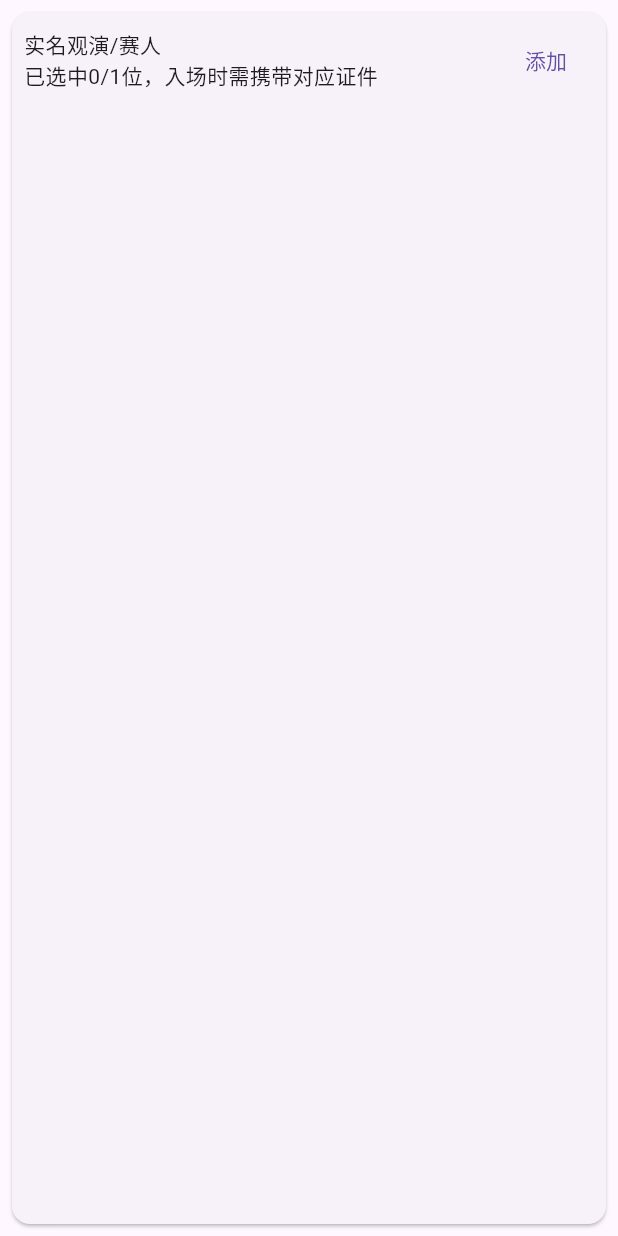
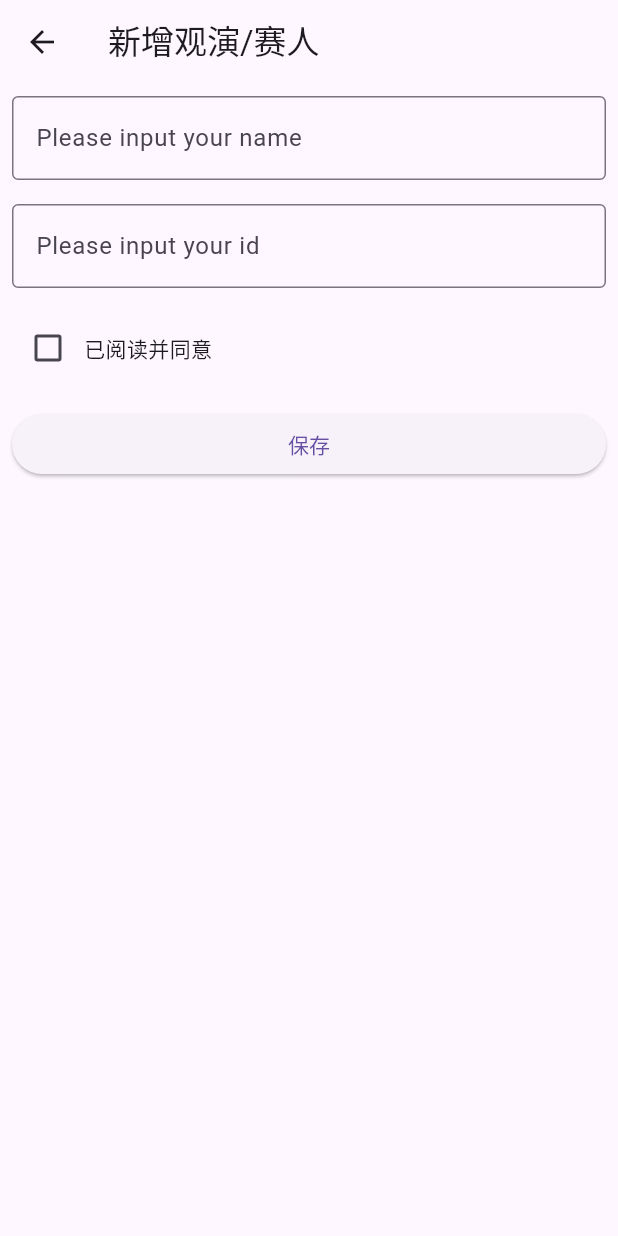
Before and after one commit to JaysonAlbert/piaoxingqiu, a Flutter app: the AudienceListWdiget widget shown alone on an empty page, opened directly with empty values, after a tap on "添加", on a phone screen of 412 x 824 dp. Run offline on Flutter 3.47's test engine with Material 3 defaults, Android fonts, the phone set to English and light mode, and no system bars; our stand-ins replace cached_network_image, go_router, shared_preferences; accounts and stored records are empty; generated files the repository leaves out were written again; network calls fail.

Commit message:
add audience

```diff
--- a/lib/l10n/app_en.arb
+++ b/lib/l10n/app_en.arb
@@ -12,5 +12,10 @@
     "search": "search",
     "my": "My",
     "home": "Shows",
-    "orderConfirm": "Order Confirm"
+    "orderConfirm": "Order Confirm",
+    "audienceAddTitle": "Add Audience",
+    "nameHint": "Please input your name",
+    "idHint": "Please input your id",
+    "idInvalid": "Please input correct id number",
+    "nameInvalid":"Please input correct name"
 }
--- a/lib/main.dart
+++ b/lib/main.dart
@@ -7,6 +7,7 @@ import 'package:piaoxingqiu/views/shows_screen.dart';
 import 'package:piaoxingqiu/views/show_detail_screen.dart';
 import 'package:piaoxingqiu/views/user_profile_screen.dart';
 import 'package:piaoxingqiu/views/order_screen.dart';
+import 'package:piaoxingqiu/views/audience_add_screen.dart';
 import 'dart:core';
 import 'package:provider/provider.dart';
 import 'package:go_router/go_router.dart';
@@ -57,6 +58,11 @@ final _router = GoRouter(
           return OrderScreen(
             orderConfig: orderConfig,
           );
+        }),
+    GoRoute(
+        path: '/audience/add',
+        builder: (context, state) {
+          return AudienceAddScreen();
         })
   ],
   redirect: (context, state) async {
--- a/lib/models/order.dart
+++ b/lib/models/order.dart
@@ -375,6 +375,31 @@ class TimeRange {
       );
 }
 
+class AudienceReq {
+  String bizCode = "FHL_M";
+  String idNo;
+  String idType = "ID_CARD";
+  String name;
+  String src = "WEB";
+  String ver = "4.4.2";
+
+  AudienceReq({
+    required this.idNo,
+    required this.name,
+  });
+
+  Map<String, dynamic> toJson() {
+    return {
+      'bizCode': bizCode,
+      'idNo': idNo,
+      'idType': idType,
+      'name': name,
+      'src': src,
+      'ver': ver,
+    };
+  }
+}
+
 class Audience {
   String id;
   String idNo;
--- /dev/null
+++ b/lib/views/audience_add_screen.dart
@@ -0,0 +1,124 @@
+import 'package:flutter/material.dart';
+import 'package:go_router/go_router.dart';
+import 'package:piaoxingqiu/helpers/validator.dart';
+import 'package:piaoxingqiu/models/order.dart';
+import 'package:piaoxingqiu/services/user_service.dart';
+import 'package:flutter_gen/gen_l10n/app_localizations.dart';
+
+class AudienceAddScreen extends StatefulWidget {
+  const AudienceAddScreen({key});
+
+  @override
+  State<AudienceAddScreen> createState() => _AudienceAddScreenState();
+}
+
+class _AudienceAddScreenState extends State<AudienceAddScreen> {
+  var _isChecked = false;
+  final _formKey = GlobalKey<FormState>();
+
+  final TextEditingController _name = TextEditingController();
+  final TextEditingController _idNo = TextEditingController();
+
+  @override
+  Widget build(BuildContext context) {
+    var localizations = AppLocalizations.of(context);
+
+    return Scaffold(
+      appBar: AppBar(title: Text("新增观演/赛人")),
+      body: Padding(
+        padding: const EdgeInsets.all(8.0),
+        child: Form(
+          key: _formKey,
+          child: Column(
+            children: [
+              TextFormField(
+                  controller: _name,
+                  validator: (value) {
+                    if (isValidName(value)) {
+                      return null;
+                    }
+                    return localizations.nameInvalid;
+                  },
+                  decoration: InputDecoration(
+                    labelText: localizations!.nameHint,
+                    border: OutlineInputBorder(),
+                  )),
+              SizedBox(height: 16),
+              TextFormField(
+                  controller: _idNo,
+                  autovalidateMode: AutovalidateMode.onUserInteraction,
+                  validator: (value) {
+                    if (isValidIdNo(value)) {
+                      return null;
+                    }
+                    return localizations.idInvalid;
+                  },
+                  decoration: InputDecoration(
+                    labelText: localizations.idHint,
+                    border: OutlineInputBorder(),
+                  )),
+              SizedBox(height: 16),
+              Row(
+                children: [
+                  Checkbox(
+                      value: _isChecked,
+                      onChanged: (value) {
+                        print('111 $value');
+                        setState(() {
+                          _isChecked = value!;
+                        });
+                      }),
+                  Text(
+                    "已阅读并同意",
+                    style: TextStyle(),
+                  ),
+                ],
+              ),
+              SizedBox(height: 16),
+              ElevatedButton(
+                style: ElevatedButton.styleFrom(
+                  minimumSize: Size(400, 40),
+                ),
+                onPressed: () async {
+                  if (!_formKey.currentState!.validate()) {
+                    return;
+                  }
+                  if (!_isChecked) {
+                    var res = await showDialog(
+                        context: context,
+                        builder: (context) => AlertDialog(
+                              content: Text("已阅读并同意"),
+                              actions: [
+                                TextButton(
+                                  onPressed: () => context.pop("Cancel"),
+                                  child: Text("取消"),
+                                ),
+                                TextButton(
+                                    onPressed: () => context.pop("Confirm"),
+                                    child: const Text("确定"))
+                              ],
+                            ));
+                    if (res == "Cancel" || !mounted) {
+                      return;
+                    }
+                    setState(() {
+                      _isChecked = true;
+                    });
+                  } else {
+                    _addAudience();
+                    context.pop();
+                  }
+                },
+                child: Text("保存"),
+              )
+            ],
+          ),
+        ),
+      ),
+    );
+  }
+
+  void _addAudience() {
+    UserService().addAudience(AudienceReq(idNo: _idNo.text, name: _name.text));
+  }
+}
--- a/lib/widgets/audience_list_widget.dart
+++ b/lib/widgets/audience_list_widget.dart
@@ -1,5 +1,6 @@
 import 'package:flutter/material.dart';
 import 'package:piaoxingqiu/models/order.dart';
+import 'package:go_router/go_router.dart';
 
 class AudienceListWdiget extends StatefulWidget {
   final List<Audience> audiences;
@@ -31,7 +32,9 @@ class _AudienceListWdigetState extends State<AudienceListWdiget> {
                   crossAxisAlignment: CrossAxisAlignment.start,
                   children: [Text("实名观演/赛人"), Text("已选中0/1位，入场时需携带对应证件")],
                 ),
-                TextButton(onPressed: () => {print("111")}, child: Text("添加"))
+                TextButton(
+                    onPressed: () => {context.push("/audience/add")},
+                    child: Text("添加"))
               ],
             ),
             SizedBox(
```
Also changed, not shown: lib/helpers/validator.dart (+56 -0 lines), lib/l10n/app_zh.arb (+6 -1 lines), lib/services/user_service.dart (+15 -0 lines).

##############################

#### Task objective:
Copy out, from the data above, every line holding the word "TextButton".

#### Solution to the exercise:
+                                TextButton(
+                                TextButton(
-                TextButton(onPressed: () => {print("111")}, child: Text("添加"))
+                TextButton(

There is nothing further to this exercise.